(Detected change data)
──────

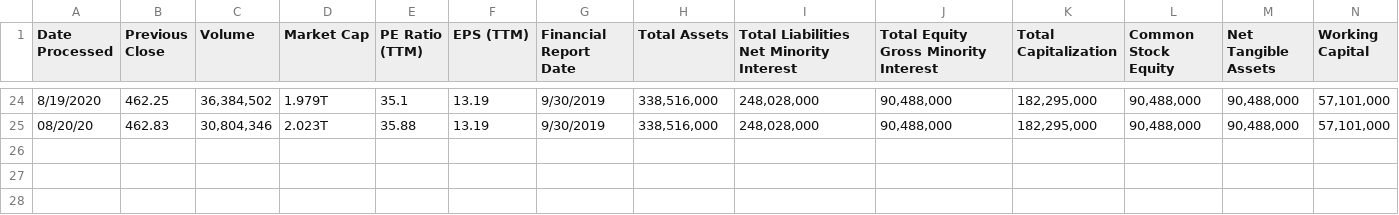
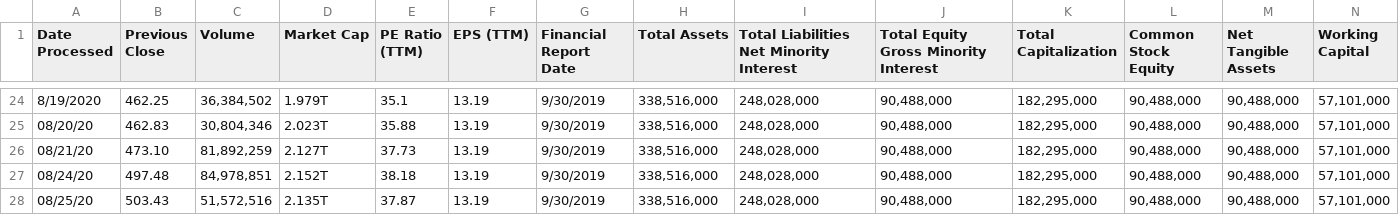
Before and after one commit to JoshuaHLai/ValueStock, a CSV file: AAPL.csv, drawn as a sheet; only a part is shown, gaps mark what is left out; rows hold the shown columns only; the diff names each change by its address in the sheet, - before the commit and + after, or states it on an @@ line.

```diff
--- a/AAPL.csv
+++ b/AAPL.csv
+row 26: 08/21/20 | 473.10 | 81,892,259 | 2.127T | 37.73 | 13.19 | 9/30/2019 | 338,516,000 | 248,028,000 | 90,488,000 | 182,295,000 | 90,488,000 | 90,488,000 | 57,101,000
+row 27: 08/24/20 | 497.48 | 84,978,851 | 2.152T | 38.18 | 13.19 | 9/30/2019 | 338,516,000 | 248,028,000 | 90,488,000 | 182,295,000 | 90,488,000 | 90,488,000 | 57,101,000
+row 28: 08/25/20 | 503.43 | 51,572,516 | 2.135T | 37.87 | 13.19 | 9/30/2019 | 338,516,000 | 248,028,000 | 90,488,000 | 182,295,000 | 90,488,000 | 90,488,000 | 57,101,000
```
Also changed, not shown: MSFT.csv, ULTA.csv, 2 other files.
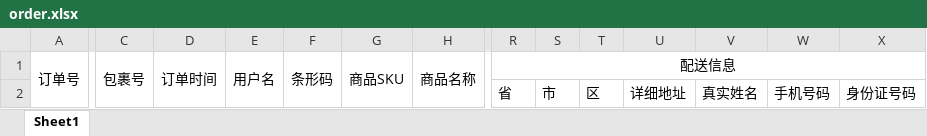
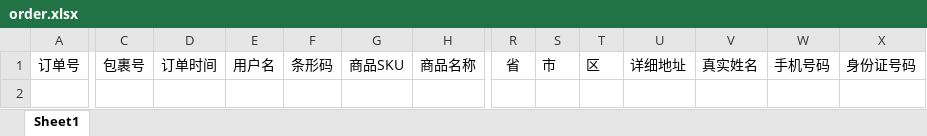
Before and after one commit to jin123456bat/weigou, an Excel workbook: extends/PHPExcel/order.xlsx, sheet Sheet1, drawn as a sheet; only a part is shown, gaps mark what is left out; values as stored, in another font and other column widths than the file's, no borders; rows hold the shown columns only; the diff covers the shown part only; the diff names each change by its address in the sheet, - before the commit and + after, or states it on an @@ line.

```diff
--- a/extends/PHPExcel/order.xlsx (sheet Sheet1)
+++ b/extends/PHPExcel/order.xlsx (sheet Sheet1)
-A1:A2 merged
-C1:C2 merged
-D1:D2 merged
-E1:E2 merged
-F1:F2 merged
-G1:G2 merged
-H1:H2 merged
-R1: 配送信息
+R1: 省
-R1:X1 merged
-S1: (empty)
+S1: 市
-T1: (empty)
+T1: 区
-U1: (empty)
+U1: 详细地址
-V1: (empty)
+V1: 真实姓名
-W1: (empty)
+W1: 手机号码
-X1: (empty)
+X1: 身份证号码
-row 2:  |  |  |  |  |  |  | 省 | 市 | 区 | 详细地址 | 真实姓名 | 手机号码 | 身份证号码
```
Also changed, not shown: merged cells elsewhere in this sheet, 1 other file.
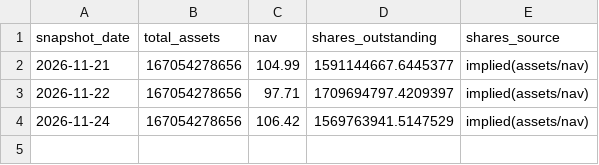
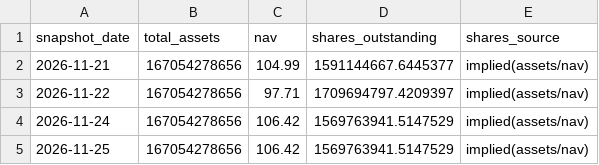
Before and after one commit to anandtpatel/GLD-data, a CSV file: vgt/fund_snapshot.csv, drawn as a sheet; the diff names each change by its address in the sheet, - before the commit and + after, or states it on an @@ line.

```diff
--- a/vgt/fund_snapshot.csv
+++ b/vgt/fund_snapshot.csv
+row 5: 2026-11-25 | 167054278656 | 106.42 | 1569763941.5147529 | implied(assets/nav)
```
Also changed, not shown: data/gld_holdings.csv, gld_10y.csv, 7 other files.
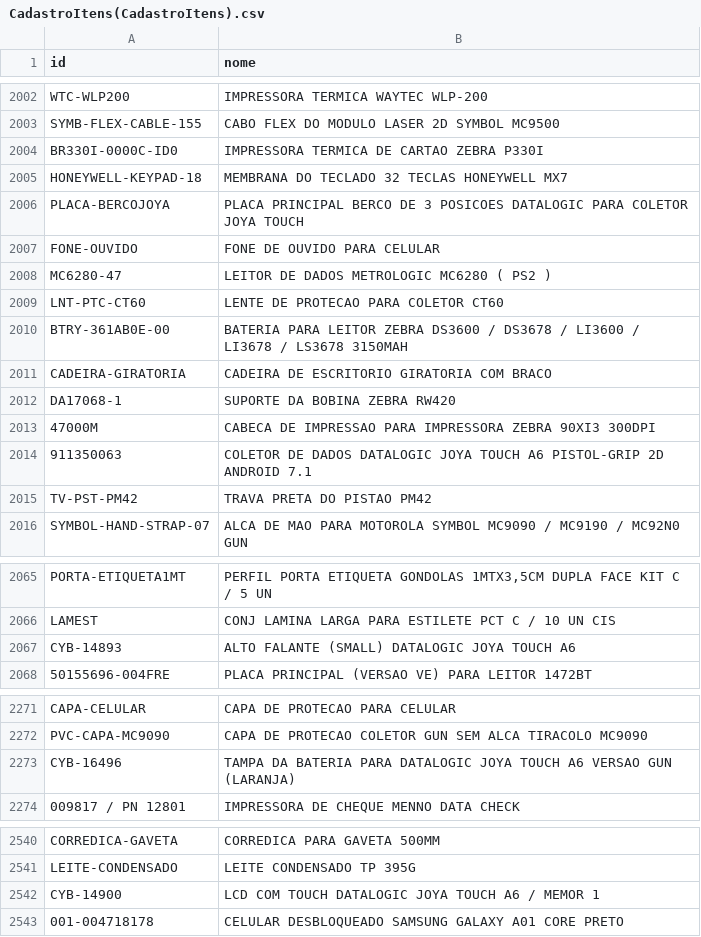
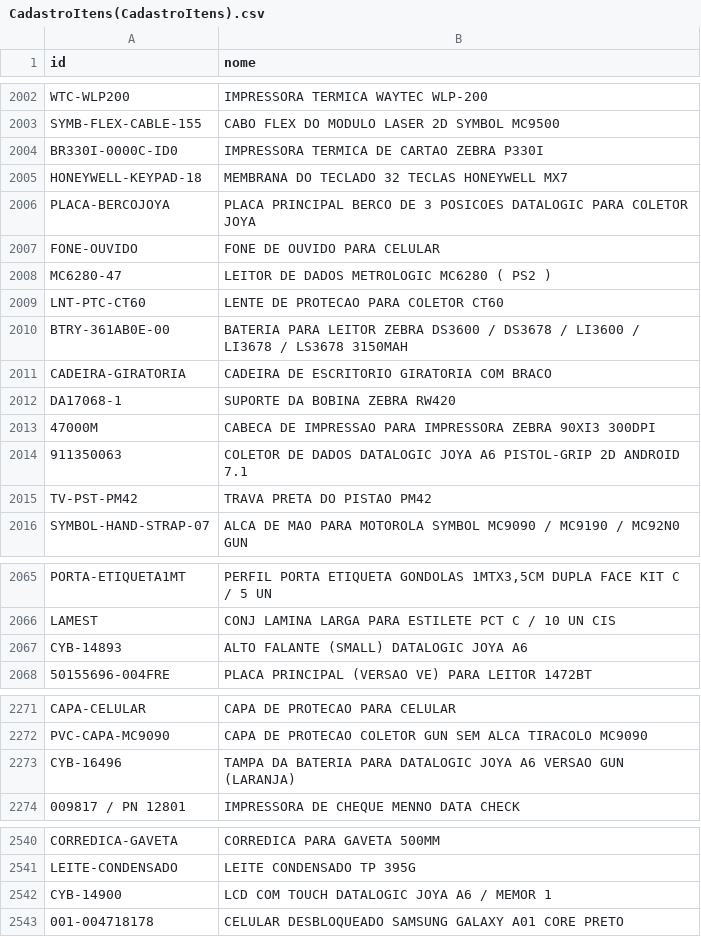
Before and after one commit to cauuabispoo/ZhazCheck, a CSV file: csv/CadastroItens(CadastroItens).csv, drawn as a sheet; only a part is shown, gaps mark what is left out; the diff covers the shown part only.

```diff
--- a/csv/CadastroItens(CadastroItens).csv
+++ b/csv/CadastroItens(CadastroItens).csv
@@ -2005,3 +2005,3 @@ BR330I-0000C-ID0,IMPRESSORA TERMICA DE CARTAO ZEBRA P330I
 HONEYWELL-KEYPAD-18,MEMBRANA DO TECLADO 32 TECLAS HONEYWELL MX7
-PLACA-BERCOJOYA,PLACA PRINCIPAL BERCO DE 3 POSICOES DATALOGIC PARA COLETOR JOYA TOUCH
+PLACA-BERCOJOYA,PLACA PRINCIPAL BERCO DE 3 POSICOES DATALOGIC PARA COLETOR JOYA
 FONE-OUVIDO,FONE DE OUVIDO PARA CELULAR
@@ -2013,3 +2013,3 @@ DA17068-1,SUPORTE DA BOBINA ZEBRA RW420
 47000M,CABECA DE IMPRESSAO PARA IMPRESSORA ZEBRA 90XI3 300DPI
-911350063,COLETOR DE DADOS DATALOGIC JOYA TOUCH A6 PISTOL-GRIP 2D ANDROID 7.1
+911350063,COLETOR DE DADOS DATALOGIC JOYA A6 PISTOL-GRIP 2D ANDROID 7.1
 TV-PST-PM42,TRAVA PRETA DO PISTAO PM42
@@ -2066,3 +2066,3 @@ PORTA-ETIQUETA1MT,"PERFIL PORTA ETIQUETA GONDOLAS 1MTX3,5CM DUPLA FACE KIT C / 5
 LAMEST,CONJ LAMINA LARGA PARA ESTILETE PCT C /  10 UN CIS
-CYB-14893,ALTO FALANTE (SMALL) DATALOGIC JOYA TOUCH A6
+CYB-14893,ALTO FALANTE (SMALL) DATALOGIC JOYA A6
 50155696-004FRE,PLACA PRINCIPAL (VERSAO VE) PARA LEITOR 1472BT
@@ -2272,3 +2272,3 @@ CAPA-CELULAR,CAPA DE PROTECAO PARA CELULAR
 PVC-CAPA-MC9090,CAPA DE PROTECAO COLETOR GUN SEM ALCA TIRACOLO MC9090
-CYB-16496,TAMPA DA BATERIA PARA DATALOGIC JOYA TOUCH A6 VERSAO GUN (LARANJA)
+CYB-16496,TAMPA DA BATERIA PARA DATALOGIC JOYA A6 VERSAO GUN (LARANJA)
 009817  /  PN 12801,IMPRESSORA DE CHEQUE MENNO DATA CHECK
@@ -2541,3 +2541,3 @@ CORREDICA-GAVETA,CORREDICA PARA GAVETA 500MM
 LEITE-CONDENSADO,LEITE CONDENSADO TP 395G
-CYB-14900,LCD COM TOUCH DATALOGIC JOYA TOUCH A6  /  MEMOR 1
+CYB-14900,LCD COM TOUCH DATALOGIC JOYA A6  /  MEMOR 1
 001-004718178,CELULAR DESBLOQUEADO SAMSUNG GALAXY A01 CORE PRETO
```
Also changed, not shown: 28 edited cells elsewhere in this file.
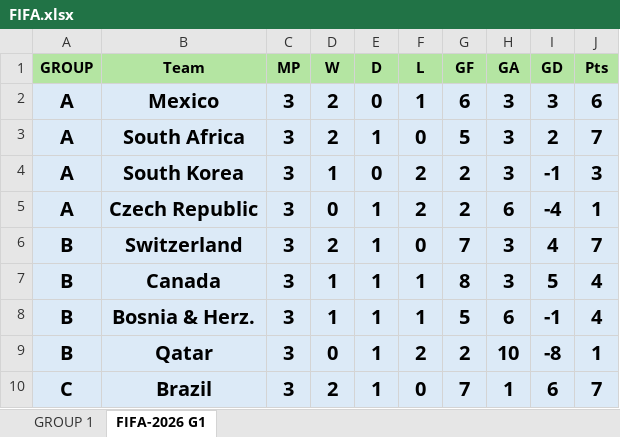
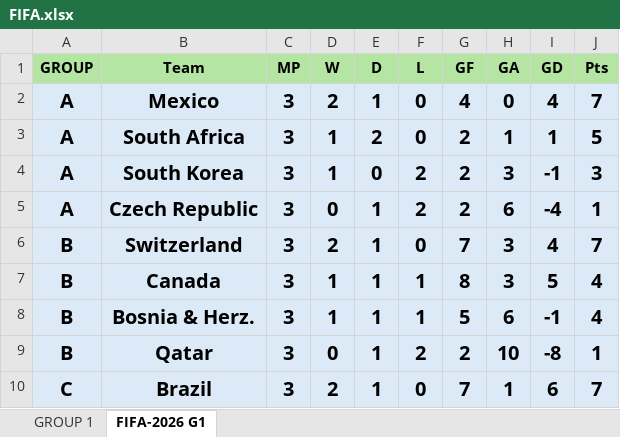
Before and after one commit to fkhan6770/data-analytics-portfolio, an Excel workbook: FIFA.xlsx, sheet FIFA-2026 G1, drawn as a sheet; only a part is shown; values as stored, in another font and other column widths than the file's, no borders; charts and pictures not drawn; the diff names each change by its address in the sheet, - before the commit and + after, or states it on an @@ line.

```diff
--- a/FIFA.xlsx (sheet FIFA-2026 G1)
+++ b/FIFA.xlsx (sheet FIFA-2026 G1)
-E2 (D): 0
+E2 (D): 1
-F2 (L): 1
+F2 (L): 0
-G2 (GF): 6
+G2 (GF): 4
-H2 (GA): 3
+H2 (GA): 0
-I2 (GD): 3
+I2 (GD): 4
-J2 (Pts): 6
+J2 (Pts): 7
-D3 (W): 2
+D3 (W): 1
-E3 (D): 1
+E3 (D): 2
-G3 (GF): 5
+G3 (GF): 2
-H3 (GA): 3
+H3 (GA): 1
-I3 (GD): 2
+I3 (GD): 1
-J3 (Pts): 7
+J3 (Pts): 5
```
Also changed, not shown: sheet GROUP 1, 2 other files.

──────

Your instructions
Output the entries above exactly. Do not include the pictures.

Worked solution
Before and after one commit to JoshuaHLai/ValueStock, a CSV file: AAPL.csv, drawn as a sheet; only a part is shown, gaps mark what is left out; rows hold the shown columns only; the diff names each change by its address in the sheet, - before the commit and + after, or states it on an @@ line.

```diff
--- a/AAPL.csv
+++ b/AAPL.csv
+row 26: 08/21/20 | 473.10 | 81,892,259 | 2.127T | 37.73 | 13.19 | 9/30/2019 | 338,516,000 | 248,028,000 | 90,488,000 | 182,295,000 | 90,488,000 | 90,488,000 | 57,101,000
+row 27: 08/24/20 | 497.48 | 84,978,851 | 2.152T | 38.18 | 13.19 | 9/30/2019 | 338,516,000 | 248,028,000 | 90,488,000 | 182,295,000 | 90,488,000 | 90,488,000 | 57,101,000
+row 28: 08/25/20 | 503.43 | 51,572,516 | 2.135T | 37.87 | 13.19 | 9/30/2019 | 338,516,000 | 248,028,000 | 90,488,000 | 182,295,000 | 90,488,000 | 90,488,000 | 57,101,000
```
Also changed, not shown: MSFT.csv, ULTA.csv, 2 other files.
Before and after one commit to jin123456bat/weigou, an Excel workbook: extends/PHPExcel/order.xlsx, sheet Sheet1, drawn as a sheet; only a part is shown, gaps mark what is left out; values as stored, in another font and other column widths than the file's, no borders; rows hold the shown columns only; the diff covers the shown part only; the diff names each change by its address in the sheet, - before the commit and + after, or states it on an @@ line.

```diff
--- a/extends/PHPExcel/order.xlsx (sheet Sheet1)
+++ b/extends/PHPExcel/order.xlsx (sheet Sheet1)
-A1:A2 merged
-C1:C2 merged
-D1:D2 merged
-E1:E2 merged
-F1:F2 merged
-G1:G2 merged
-H1:H2 merged
-R1: 配送信息
+R1: 省
-R1:X1 merged
-S1: (empty)
+S1: 市
-T1: (empty)
+T1: 区
-U1: (empty)
+U1: 详细地址
-V1: (empty)
+V1: 真实姓名
-W1: (empty)
+W1: 手机号码
-X1: (empty)
+X1: 身份证号码
-row 2:  |  |  |  |  |  |  | 省 | 市 | 区 | 详细地址 | 真实姓名 | 手机号码 | 身份证号码
```
Also changed, not shown: merged cells elsewhere in this sheet, 1 other file.
Before and after one commit to anandtpatel/GLD-data, a CSV file: vgt/fund_snapshot.csv, drawn as a sheet; the diff names each change by its address in the sheet, - before the commit and + after, or states it on an @@ line.

```diff
--- a/vgt/fund_snapshot.csv
+++ b/vgt/fund_snapshot.csv
+row 5: 2026-11-25 | 167054278656 | 106.42 | 1569763941.5147529 | implied(assets/nav)
```
Also changed, not shown: data/gld_holdings.csv, gld_10y.csv, 7 other files.
Before and after one commit to cauuabispoo/ZhazCheck, a CSV file: csv/CadastroItens(CadastroItens).csv, drawn as a sheet; only a part is shown, gaps mark what is left out; the diff covers the shown part only.

```diff
--- a/csv/CadastroItens(CadastroItens).csv
+++ b/csv/CadastroItens(CadastroItens).csv
@@ -2005,3 +2005,3 @@ BR330I-0000C-ID0,IMPRESSORA TERMICA DE CARTAO ZEBRA P330I
 HONEYWELL-KEYPAD-18,MEMBRANA DO TECLADO 32 TECLAS HONEYWELL MX7
-PLACA-BERCOJOYA,PLACA PRINCIPAL BERCO DE 3 POSICOES DATALOGIC PARA COLETOR JOYA TOUCH
+PLACA-BERCOJOYA,PLACA PRINCIPAL BERCO DE 3 POSICOES DATALOGIC PARA COLETOR JOYA
 FONE-OUVIDO,FONE DE OUVIDO PARA CELULAR
@@ -2013,3 +2013,3 @@ DA17068-1,SUPORTE DA BOBINA ZEBRA RW420
 47000M,CABECA DE IMPRESSAO PARA IMPRESSORA ZEBRA 90XI3 300DPI
-911350063,COLETOR DE DADOS DATALOGIC JOYA TOUCH A6 PISTOL-GRIP 2D ANDROID 7.1
+911350063,COLETOR DE DADOS DATALOGIC JOYA A6 PISTOL-GRIP 2D ANDROID 7.1
 TV-PST-PM42,TRAVA PRETA DO PISTAO PM42
@@ -2066,3 +2066,3 @@ PORTA-ETIQUETA1MT,"PERFIL PORTA ETIQUETA GONDOLAS 1MTX3,5CM DUPLA FACE KIT C / 5
 LAMEST,CONJ LAMINA LARGA PARA ESTILETE PCT C /  10 UN CIS
-CYB-14893,ALTO FALANTE (SMALL) DATALOGIC JOYA TOUCH A6
+CYB-14893,ALTO FALANTE (SMALL) DATALOGIC JOYA A6
 50155696-004FRE,PLACA PRINCIPAL (VERSAO VE) PARA LEITOR 1472BT
@@ -2272,3 +2272,3 @@ CAPA-CELULAR,CAPA DE PROTECAO PARA CELULAR
 PVC-CAPA-MC9090,CAPA DE PROTECAO COLETOR GUN SEM ALCA TIRACOLO MC9090
-CYB-16496,TAMPA DA BATERIA PARA DATALOGIC JOYA TOUCH A6 VERSAO GUN (LARANJA)
+CYB-16496,TAMPA DA BATERIA PARA DATALOGIC JOYA A6 VERSAO GUN (LARANJA)
 009817  /  PN 12801,IMPRESSORA DE CHEQUE MENNO DATA CHECK
@@ -2541,3 +2541,3 @@ CORREDICA-GAVETA,CORREDICA PARA GAVETA 500MM
 LEITE-CONDENSADO,LEITE CONDENSADO TP 395G
-CYB-14900,LCD COM TOUCH DATALOGIC JOYA TOUCH A6  /  MEMOR 1
+CYB-14900,LCD COM TOUCH DATALOGIC JOYA A6  /  MEMOR 1
 001-004718178,CELULAR DESBLOQUEADO SAMSUNG GALAXY A01 CORE PRETO
```
Also changed, not shown: 28 edited cells elsewhere in this file.
Before and after one commit to fkhan6770/data-analytics-portfolio, an Excel workbook: FIFA.xlsx, sheet FIFA-2026 G1, drawn as a sheet; only a part is shown; values as stored, in another font and other column widths than the file's, no borders; charts and pictures not drawn; the diff names each change by its address in the sheet, - before the commit and + after, or states it on an @@ line.

```diff
--- a/FIFA.xlsx (sheet FIFA-2026 G1)
+++ b/FIFA.xlsx (sheet FIFA-2026 G1)
-E2 (D): 0
+E2 (D): 1
-F2 (L): 1
+F2 (L): 0
-G2 (GF): 6
+G2 (GF): 4
-H2 (GA): 3
+H2 (GA): 0
-I2 (GD): 3
+I2 (GD): 4
-J2 (Pts): 6
+J2 (Pts): 7
-D3 (W): 2
+D3 (W): 1
-E3 (D): 1
+E3 (D): 2
-G3 (GF): 5
+G3 (GF): 2
-H3 (GA): 3
+H3 (GA): 1
-I3 (GD): 2
+I3 (GD): 1
-J3 (Pts): 7
+J3 (Pts): 5
```
Also changed, not shown: sheet GROUP 1, 2 other files.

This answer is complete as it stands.